Our objective was to determine arterial oxygen saturation as measured by pulse oximetry (SpO2) in healthy term neonates during their first 4 weeks of life. Overnight recordings of SpO2 (Nellcor N200), photoplethysmographic (pulse) waveforms from the oximeter and breathing movements were performed in 60 term infants. They were studied initially during their 1st week of life (median age 4 days, range 1-7) and then again during their 2nd-4th week (median age 17 days, range 8-27). Median baseline SpO2, measured during regular breathing, was 97.6% (range 92-100) during week 1 versus 98.0% (86.6-100) during week 2-4 (P > 0.05). Episodes of desaturation, defined as a fall in SpO2 to < or = 80% for > or = 4 s, were found in 35% of recordings obtained in week 1 compared to 60% of those obtained in week 2-4 (P < 0.01). Their frequency increased from a median of (0-41) per 12 h of recording at the initial recording to 1 (0-165) at follow up (P < 0.01). Analysis of the data by week of life showed a peak in desaturation frequency in the 2nd week of life. The infants with extreme values at follow-up (e.g. a baseline SpO2 of 86.6%, 5th percentile 91.9%, or a desaturation frequency of 165 per 12 h of recording, 95th percentile 32) had had values well within the normal range during their initial recording (a baseline SpO2 of 94.4%, or a desaturation frequency of 4). Most of the desaturations in the infants with extreme values were associated with periodic apnoea. These results demonstrate only relatively minor developmental changes in oxygenation in term neonates during the first 4 weeks of life. The clinical significance of outlying values, i.e. a low baseline SpO2 or a high number of episodic desaturations, remains to be determined.

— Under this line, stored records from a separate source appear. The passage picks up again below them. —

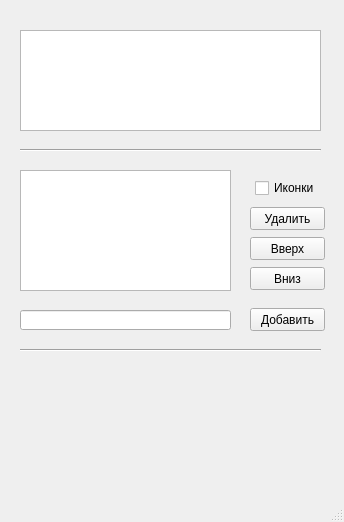
This is mainwindow.ui in renkeles/QtC_lesson_2 as Qt 5 draws it before an edit. The edited form follows.
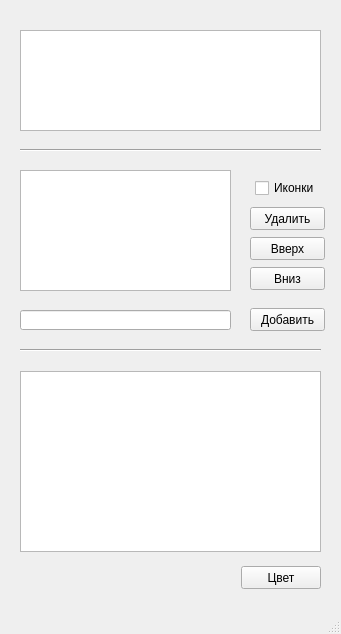
This is the edited form.

Diff of the .ui file:
```diff
--- a/mainwindow.ui
+++ b/mainwindow.ui
@@ -6,8 +6,8 @@
    <rect>
     <x>0</x>
     <y>0</y>
-    <width>344</width>
-    <height>522</height>
+    <width>341</width>
+    <height>634</height>
    </rect>
   </property>
   <property name="windowTitle">
@@ -138,6 +138,29 @@
      <string>Добавить</string>
     </property>
    </widget>
+   <widget class="QTableView" name="tableView">
+    <property name="geometry">
+     <rect>
+      <x>20</x>
+      <y>371</y>
+      <width>301</width>
+      <height>181</height>
+     </rect>
+    </property>
+   </widget>
+   <widget class="QPushButton" name="pushButton_color">
+    <property name="geometry">
+     <rect>
+      <x>241</x>
+      <y>566</y>
+      <width>80</width>
+      <height>23</height>
+     </rect>
+    </property>
+    <property name="text">
+     <string>Цвет</string>
+    </property>
+   </widget>
   </widget>
   <widget class="QMenuBar" name="menubar">
    <property name="geometry">
```
Left out of the diff: 4 changed lines with no effect on the pictures.
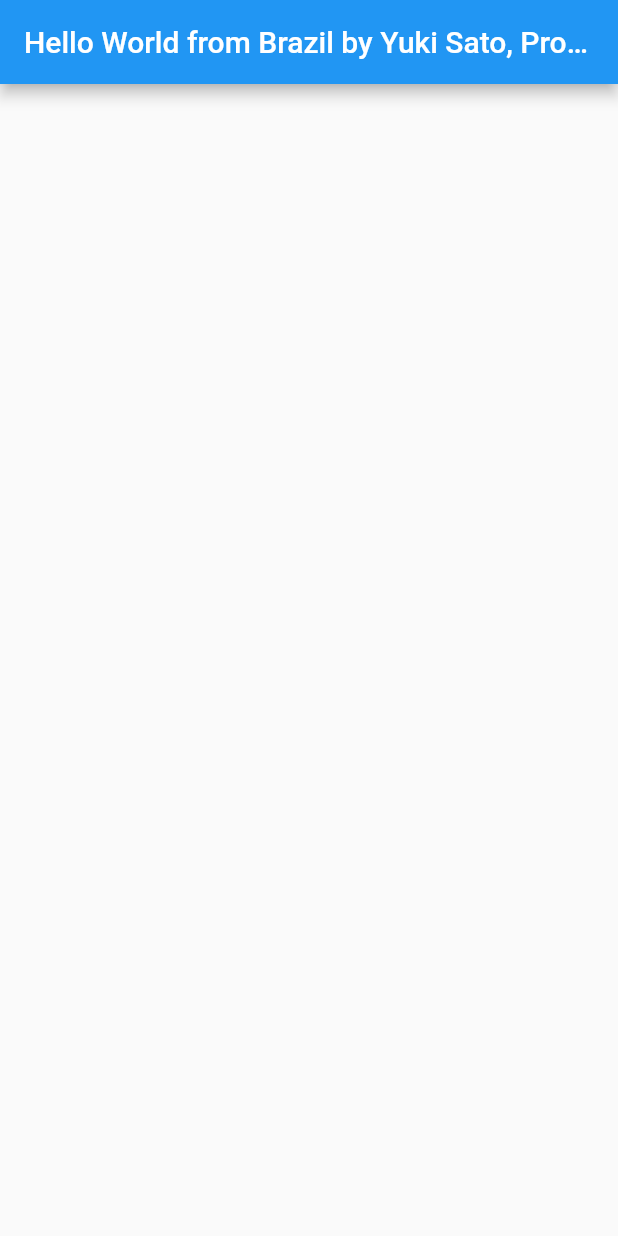
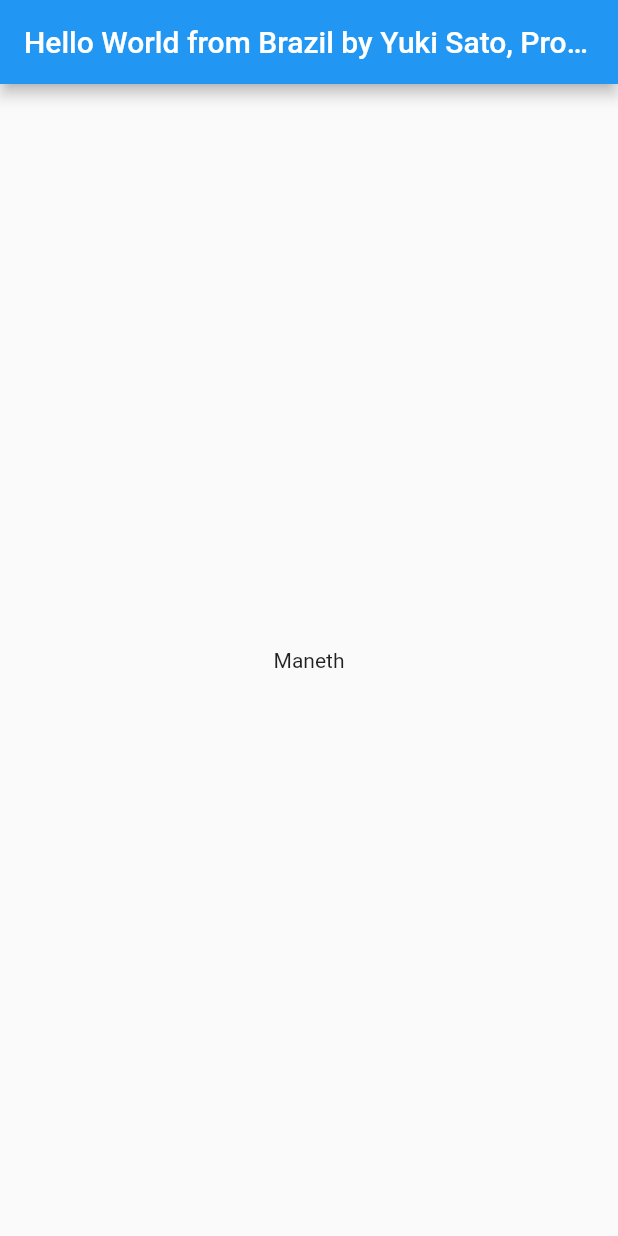
Before and after one commit to Neath-011el/fluttertest0.1, a Flutter app: the screen it shows after launch, on a phone screen of 412 x 824 dp. Run offline on Flutter 3.47's test engine with Material 2 defaults, Android fonts, the phone set to English and light mode, and no system bars.

Commit message:
I added my name in the body section

```diff
--- a/lib/main.dart
+++ b/lib/main.dart
@@ -7,6 +7,7 @@ void main() {
         appBar: AppBar(
           title: Text('Hello World from Brazil by Yuki Sato, Prospere Kim, Yiyi, thida'),
         ),
+        body: Center(child: Text('Maneth'))
       ),
     ),
   );
```
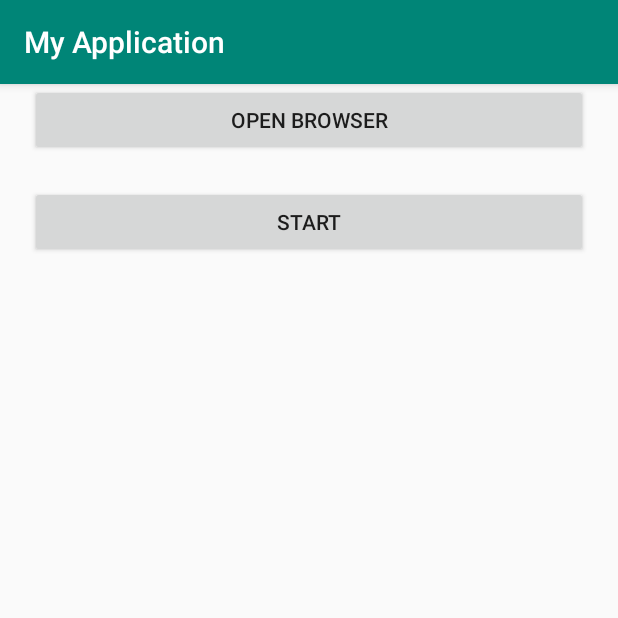
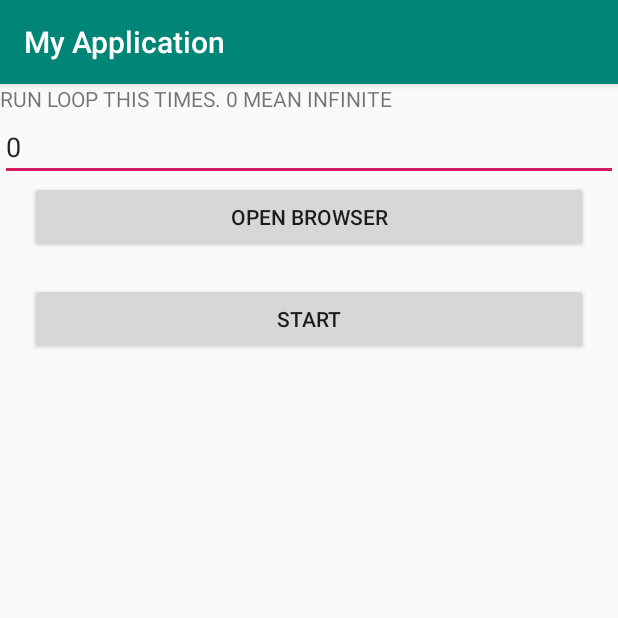
Before and after one commit to Moutamid/CapterraWebsitesLinkScraper, an Android app: the screen it shows after launch (MainActivity), after a tap on "START", on a phone screen of 412 x 824 dp, the top half of it. Run offline under Robolectric (Android 15) with nearby library versions, the phone set to English and light mode, and no system bars.

Commit message:
added loop count

```diff
--- a/app/src/main/java/com/example/andy/myapplication/MainActivity.java
+++ b/app/src/main/java/com/example/andy/myapplication/MainActivity.java
@@ -38,6 +38,7 @@ public class MainActivity extends AppCompatActivity {
     private boolean breakk = false;
     ArrayList<String> profileUrlsList = new ArrayList<String>();
     ArrayList<String> websiteUrlsList = new ArrayList<String>();
+    EditText loop_execute_count_editText;
 
     @Override
     protected void onCreate(Bundle savedInstanceState) {
@@ -45,6 +46,7 @@ public class MainActivity extends AppCompatActivity {
         setContentView(R.layout.activity_main);
         textView = findViewById(R.id.outputTextview);
 
+        loop_execute_count_editText = findViewById(R.id.loop_execute_count_editText);
 
         progressDialog = new ProgressDialog(MainActivity.this);
         progressDialog.setCancelable(false);
@@ -384,16 +386,24 @@ public class MainActivity extends AppCompatActivity {
             String totalSize = String.valueOf(profileUrlsList.size());
 
             int i = 0;
+            String lll = loop_execute_count_editText.getText().toString();
+            int loopCount;
+            if (lll.isEmpty())
+                loopCount = 0;
+            else
+                loopCount = Integer.parseInt(lll);
 
             for (String profileUrl : profileUrlsList) {
 
 //                if (profileUrlsList.indexOf(profileUrl) + 1)
 
+/*
                 String htmlData = getHtmlString(profileUrl);
 
                 String webUrl = getWebsiteUrl(htmlData);
 
                 websiteUrlsList.add(webUrl);
+*/
 
                 int position = profileUrlsList.indexOf(profileUrl) + 1;
 
@@ -405,10 +415,12 @@ public class MainActivity extends AppCompatActivity {
                     e.printStackTrace();
                 }
 
-//                i++;
-//                if (i == 4) {
-//                    break;
-//                }
+                if (loopCount != 0) {
+                    i++;
+                    if (i == loopCount) {
+                        break;
+                    }
+                }
 
 //                if (breakk) {
 //                    break;
@@ -516,4 +528,26 @@ public class MainActivity extends AppCompatActivity {
         }
     }
 
+    boolean ggg = false;
+//    int counter = 10;
+//    boolean as = true;
+
+    @Override
+    public void onBackPressed() {
+        if (ggg) {
+            super.onBackPressed();
+        } else {
+//            if (as) {
+//                Toast.makeText(MainActivity.this,
+//                        "Press back " + counter + " times to stop!", Toast.LENGTH_SHORT).show();
+//                as = false;
+//            }
+//            counter--;
+//
+//            if (counter == 0){
+//                breakk = true;
+//            }
+
+        }
+    }
 }
--- a/app/src/main/res/layout/activity_main.xml
+++ b/app/src/main/res/layout/activity_main.xml
@@ -5,6 +5,18 @@
     android:layout_height="match_parent"
     android:orientation="vertical"
     tools:context=".MainActivity">
+
+    <TextView
+        android:layout_width="wrap_content"
+        android:layout_height="wrap_content"
+        android:text="RUN LOOP THIS TIMES. 0 MEAN INFINITE" />
+
+    <EditText
+        android:layout_width="match_parent"
+        android:layout_height="wrap_content"
+        android:inputType="number"
+        android:id="@+id/loop_execute_count_editText"
+        android:text="0" />
 
     <Button
         android:id="@+id/browserBtn"
```
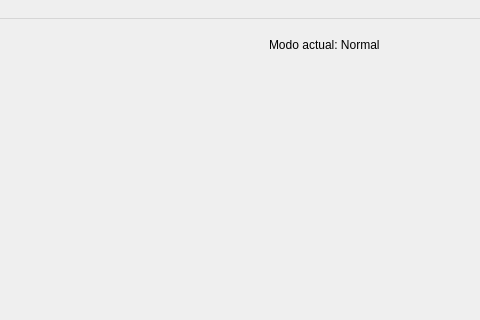
ITLP-Chronicles/TecPainter, file mainwindow.ui: the form before one commit; both pictures show x 321 to 801 and y 0 to 320 of the 801 by 611 pixel window.
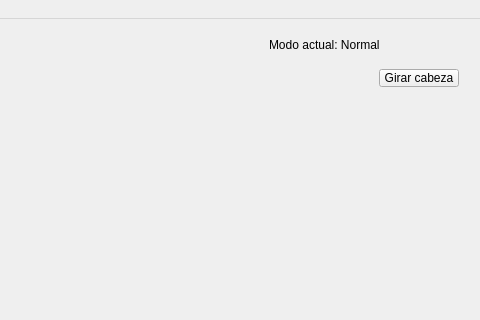
The form after the commit. Icons and pictures are not drawn.

Diff of the .ui file:
```diff
--- a/mainwindow.ui
+++ b/mainwindow.ui
@@ -85,6 +85,19 @@
      <string>Giro</string>
     </property>
    </widget>
+   <widget class="QPushButton" name="btnGiroCabeza">
+    <property name="geometry">
+     <rect>
+      <x>700</x>
+      <y>50</y>
+      <width>80</width>
+      <height>18</height>
+     </rect>
+    </property>
+    <property name="text">
+     <string>Girar cabeza</string>
+    </property>
+   </widget>
   </widget>
   <widget class="QMenuBar" name="menubar">
    <property name="geometry">
```
Left out of the diff: 2 changed lines with no effect on the pictures.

Conclusion: These healthy term neonates had values for baseline oxygen saturation and desaturation frequency that were not substantially different from those observed in older infants.